(Difference listings)
○ ○ ○ ○ ○ ○ ○

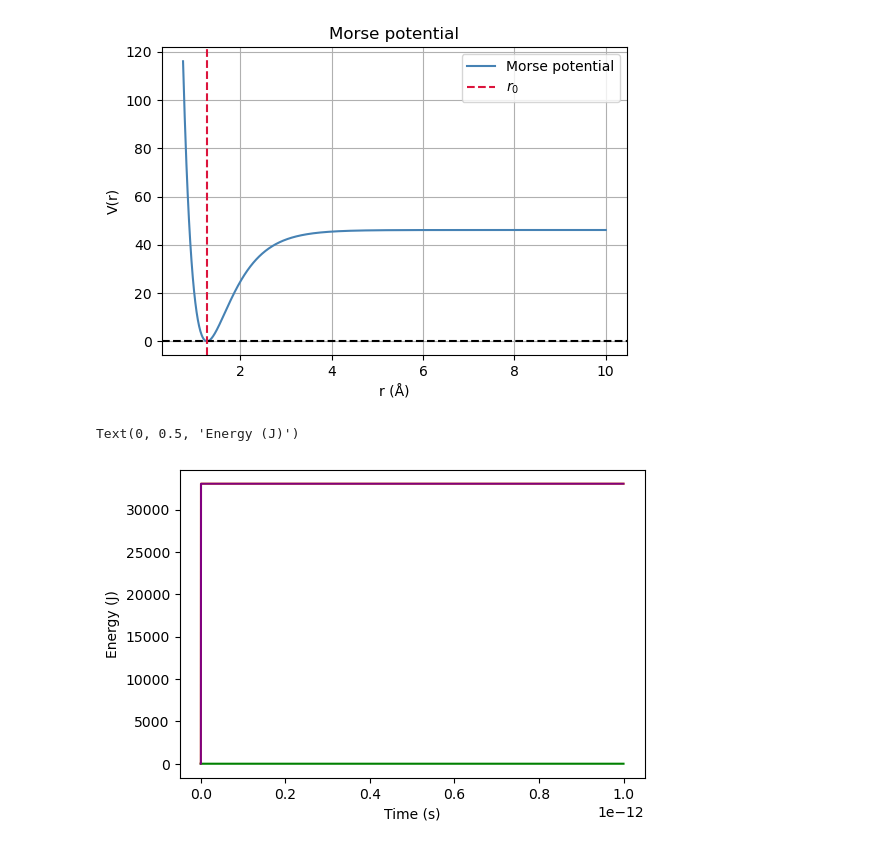
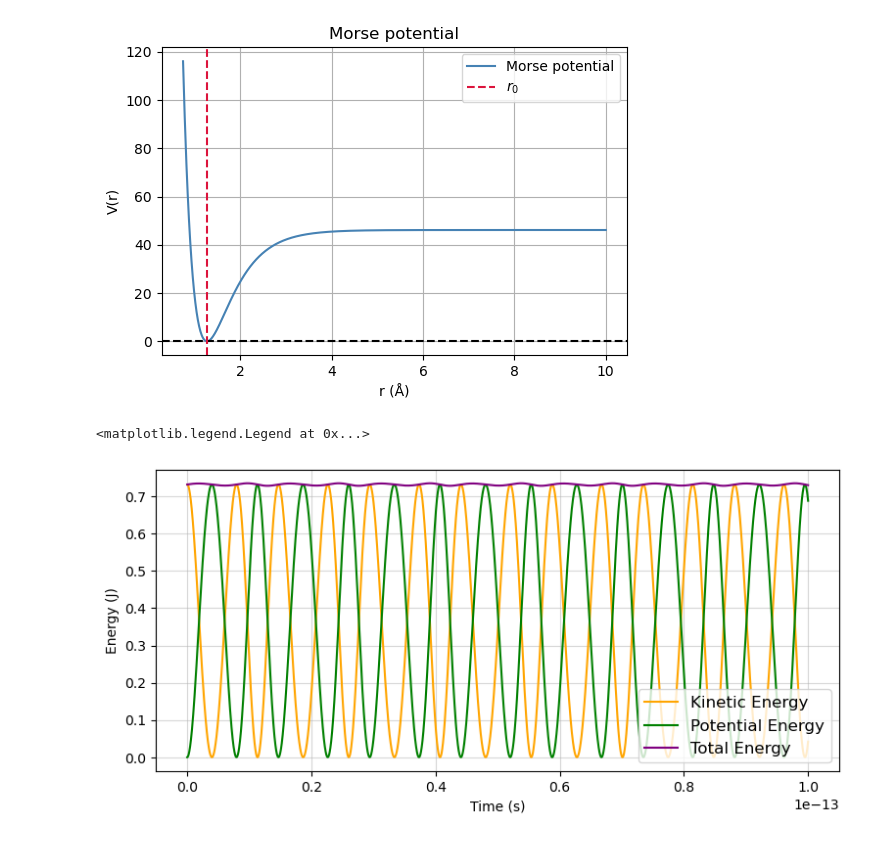
Before and after one commit to JeanCHDJdev/md-langevin, a Jupyter notebook: simulation.ipynb, the cells around one changed output. Saved outputs shown, nothing was run; the diff lists cells and outputs as text; code cells hidden in the pictures.

```diff
--- a/simulation.ipynb
+++ b/simulation.ipynb
@@ -27,18 +27,20 @@ plt.legend(loc='upper right')
 # %%
 importlib.reload(lg)
 sim = lg.Langevin3D(seed=1, T=0)
-time, traj, speed = sim.run(n_steps=10000, r_init=sim.r_0, v_init=1e2)
+time, traj, speed = sim.run(n_steps=10000, r_init=sim.r_0, v_init=3e13, mode='langevin')
 kinetic_e = sim.kinetic_energy(speed)
 potential_e = sim.potential_Morse(traj)
 total_e = np.array(kinetic_e) + np.array(potential_e)
 # %%
-plt.figure(figsize=(6, 4))
+plt.figure(figsize=(9, 4))
 plt.plot(time, kinetic_e, label='Kinetic Energy', color='orange')
 plt.plot(time, potential_e, label='Potential Energy', color='green')
 plt.plot(time, total_e, label='Total Energy', color='purple')
 plt.xlabel("Time (s)")
 plt.ylabel("Energy (J)")
+plt.grid(True, alpha=0.5)
+plt.legend(loc='lower right', fontsize=12)
 # %% [output]
-Text(0, 0.5, 'Energy (J)')
+<matplotlib.legend.Legend at 0x...>
-[figure, old version]
+[figure, new version]
 # %%
```
Also changed, not shown: parts of 4 cells of this notebook, 1 other file.
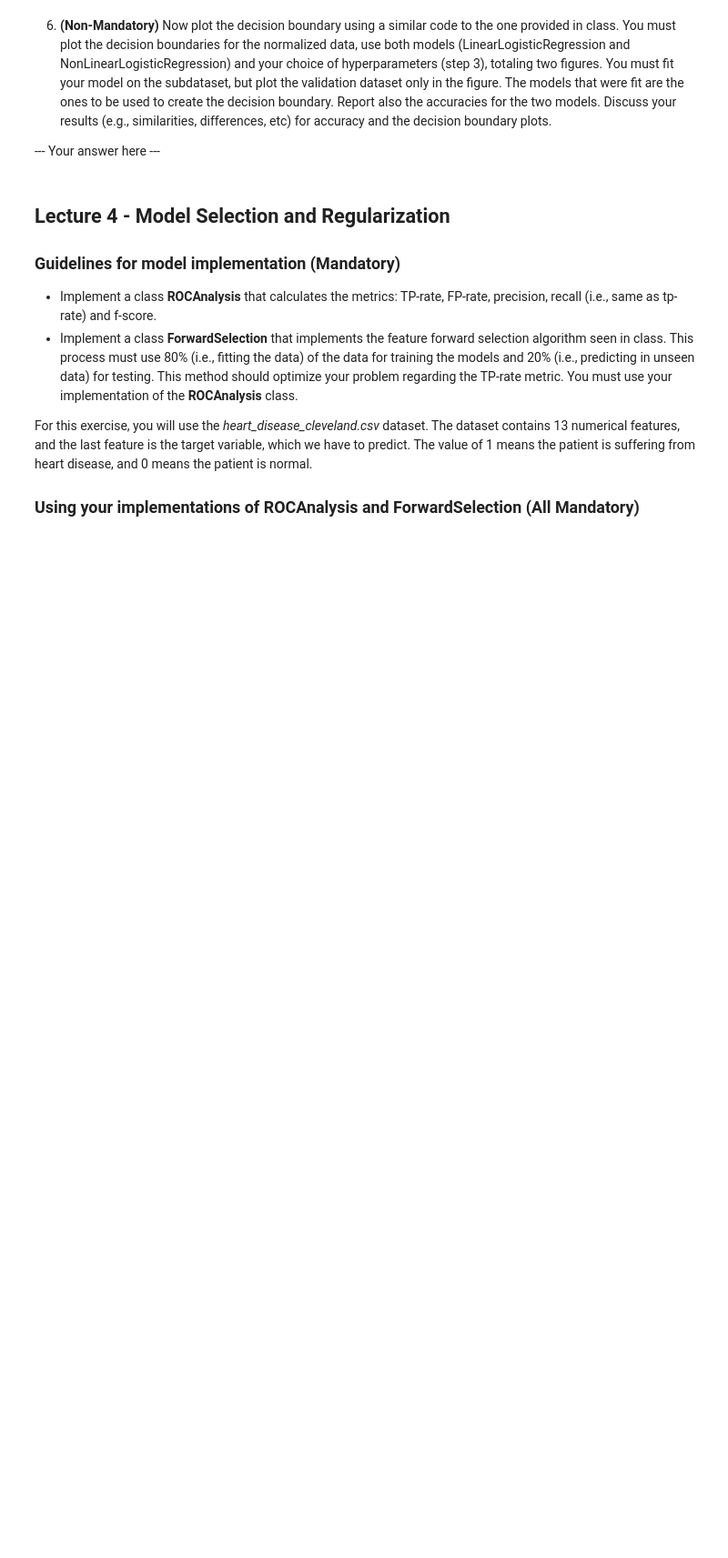
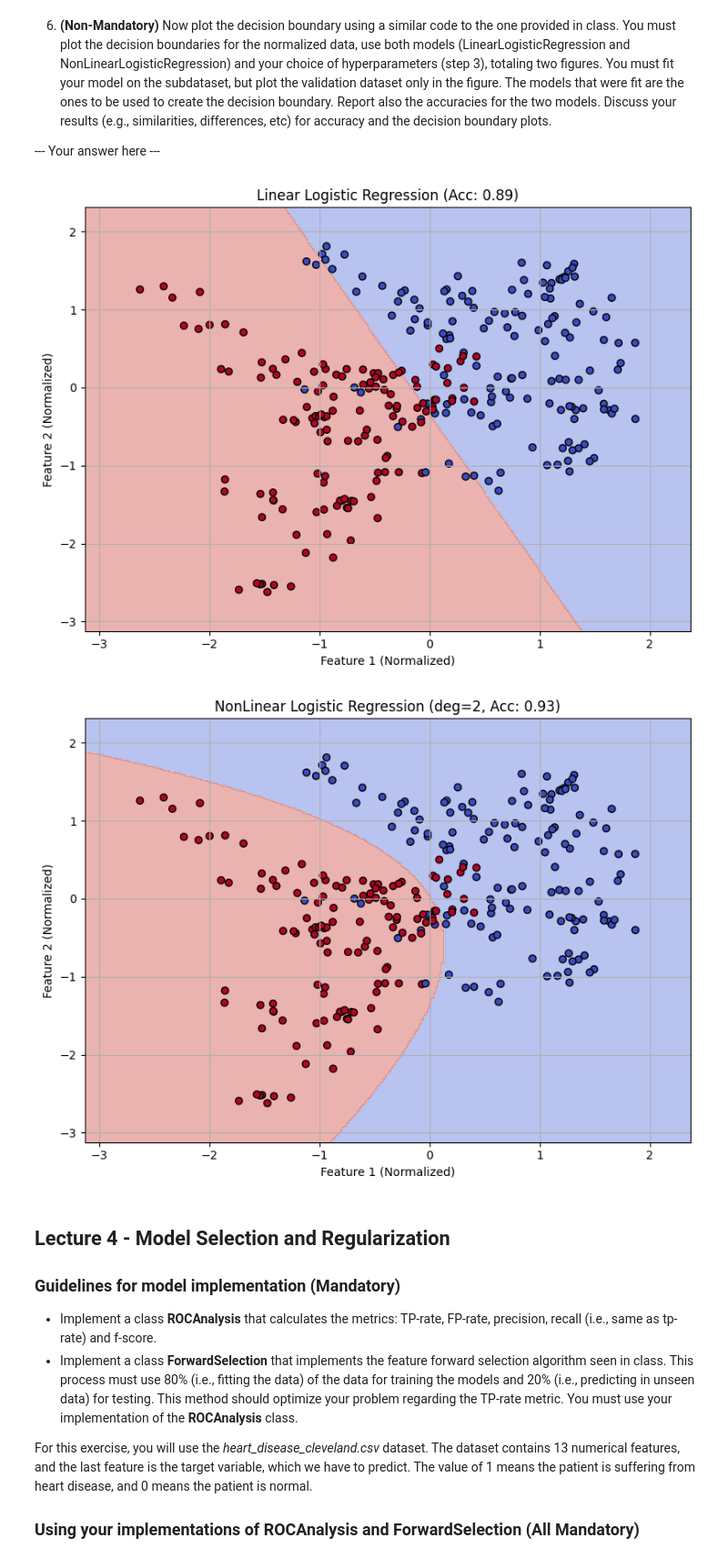
Before and after one commit to animittt/machine-learning-assignments, a Jupyter notebook: Assignment2-2025/username_A2.ipynb, the cells around one changed output. Shown at 91% size. Saved outputs shown, nothing was run; the diff lists cells and outputs as text; code cells hidden in the pictures; blank space fills up the shorter version.

```diff
--- a/Assignment2-2025/username_A2.ipynb
+++ b/Assignment2-2025/username_A2.ipynb
@@ -515,3 +609,39 @@ y_validation = y[test_indices]
+# %%
+# Split one dataset (use seed=42 for consistency)
+import numpy as np
+from DecisionBoundary import plotDecisionBoundary
+X_train, y_train, X_val, y_val = train_test_split_manual(X_norm, y, split_ratio=0.8, seed=42)
+
+# Logistic Regression
+model_linear = LogisticRegression(learning_rate=0.05, num_iterations=500)
+model_linear.fit(X_train, y_train)
+acc_linear = model_linear.evaluate(X_val, y_val)
+# NonLinear Logistic Regression (deg=2)
+model_nonlinear = NonLinearLogisticRegression(degree=2, learning_rate=0.05, num_iterations=700)
+model_nonlinear.fit(X_train, y_train)
+acc_nonlinear = model_nonlinear.evaluate(X_val, y_val)
+# %%
+#--- Write your code here ---#
+
+# Call using validation data
+plotDecisionBoundary(
+    X1=X_val[:, 0],
+    X2=X_val[:, 1],
+    y=y_val,
+    model=model_linear,
+    title=f"Linear Logistic Regression (Acc: {acc_linear:.2f})"
+)
+
+plotDecisionBoundary(
+    X1=X_val[:, 0],
+    X2=X_val[:, 1],
+    y=y_val,
+    model=model_nonlinear,
+    title=f"NonLinear Logistic Regression (deg=2, Acc: {acc_nonlinear:.2f})"
+)
+# %% [output]
+[figure, added]
+[figure, added]
 # %% [markdown]
 ## Lecture 4 - Model Selection and Regularization
 
```
Also changed, not shown: parts of 12 cells of this notebook, 2 other files.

○ ○ ○ ○ ○ ○ ○

> **DIRECTIONS FOR THIS TASK**: The records above are to be set down exactly as written, with no images.

> **RESPONSE BELOW**:
Before and after one commit to JeanCHDJdev/md-langevin, a Jupyter notebook: simulation.ipynb, the cells around one changed output. Saved outputs shown, nothing was run; the diff lists cells and outputs as text; code cells hidden in the pictures.

```diff
--- a/simulation.ipynb
+++ b/simulation.ipynb
@@ -27,18 +27,20 @@ plt.legend(loc='upper right')
 # %%
 importlib.reload(lg)
 sim = lg.Langevin3D(seed=1, T=0)
-time, traj, speed = sim.run(n_steps=10000, r_init=sim.r_0, v_init=1e2)
+time, traj, speed = sim.run(n_steps=10000, r_init=sim.r_0, v_init=3e13, mode='langevin')
 kinetic_e = sim.kinetic_energy(speed)
 potential_e = sim.potential_Morse(traj)
 total_e = np.array(kinetic_e) + np.array(potential_e)
 # %%
-plt.figure(figsize=(6, 4))
+plt.figure(figsize=(9, 4))
 plt.plot(time, kinetic_e, label='Kinetic Energy', color='orange')
 plt.plot(time, potential_e, label='Potential Energy', color='green')
 plt.plot(time, total_e, label='Total Energy', color='purple')
 plt.xlabel("Time (s)")
 plt.ylabel("Energy (J)")
+plt.grid(True, alpha=0.5)
+plt.legend(loc='lower right', fontsize=12)
 # %% [output]
-Text(0, 0.5, 'Energy (J)')
+<matplotlib.legend.Legend at 0x...>
-[figure, old version]
+[figure, new version]
 # %%
```
Also changed, not shown: parts of 4 cells of this notebook, 1 other file.
Before and after one commit to animittt/machine-learning-assignments, a Jupyter notebook: Assignment2-2025/username_A2.ipynb, the cells around one changed output. Shown at 91% size. Saved outputs shown, nothing was run; the diff lists cells and outputs as text; code cells hidden in the pictures; blank space fills up the shorter version.

```diff
--- a/Assignment2-2025/username_A2.ipynb
+++ b/Assignment2-2025/username_A2.ipynb
@@ -515,3 +609,39 @@ y_validation = y[test_indices]
+# %%
+# Split one dataset (use seed=42 for consistency)
+import numpy as np
+from DecisionBoundary import plotDecisionBoundary
+X_train, y_train, X_val, y_val = train_test_split_manual(X_norm, y, split_ratio=0.8, seed=42)
+
+# Logistic Regression
+model_linear = LogisticRegression(learning_rate=0.05, num_iterations=500)
+model_linear.fit(X_train, y_train)
+acc_linear = model_linear.evaluate(X_val, y_val)
+# NonLinear Logistic Regression (deg=2)
+model_nonlinear = NonLinearLogisticRegression(degree=2, learning_rate=0.05, num_iterations=700)
+model_nonlinear.fit(X_train, y_train)
+acc_nonlinear = model_nonlinear.evaluate(X_val, y_val)
+# %%
+#--- Write your code here ---#
+
+# Call using validation data
+plotDecisionBoundary(
+    X1=X_val[:, 0],
+    X2=X_val[:, 1],
+    y=y_val,
+    model=model_linear,
+    title=f"Linear Logistic Regression (Acc: {acc_linear:.2f})"
+)
+
+plotDecisionBoundary(
+    X1=X_val[:, 0],
+    X2=X_val[:, 1],
+    y=y_val,
+    model=model_nonlinear,
+    title=f"NonLinear Logistic Regression (deg=2, Acc: {acc_nonlinear:.2f})"
+)
+# %% [output]
+[figure, added]
+[figure, added]
 # %% [markdown]
 ## Lecture 4 - Model Selection and Regularization
 
```
Also changed, not shown: parts of 12 cells of this notebook, 2 other files.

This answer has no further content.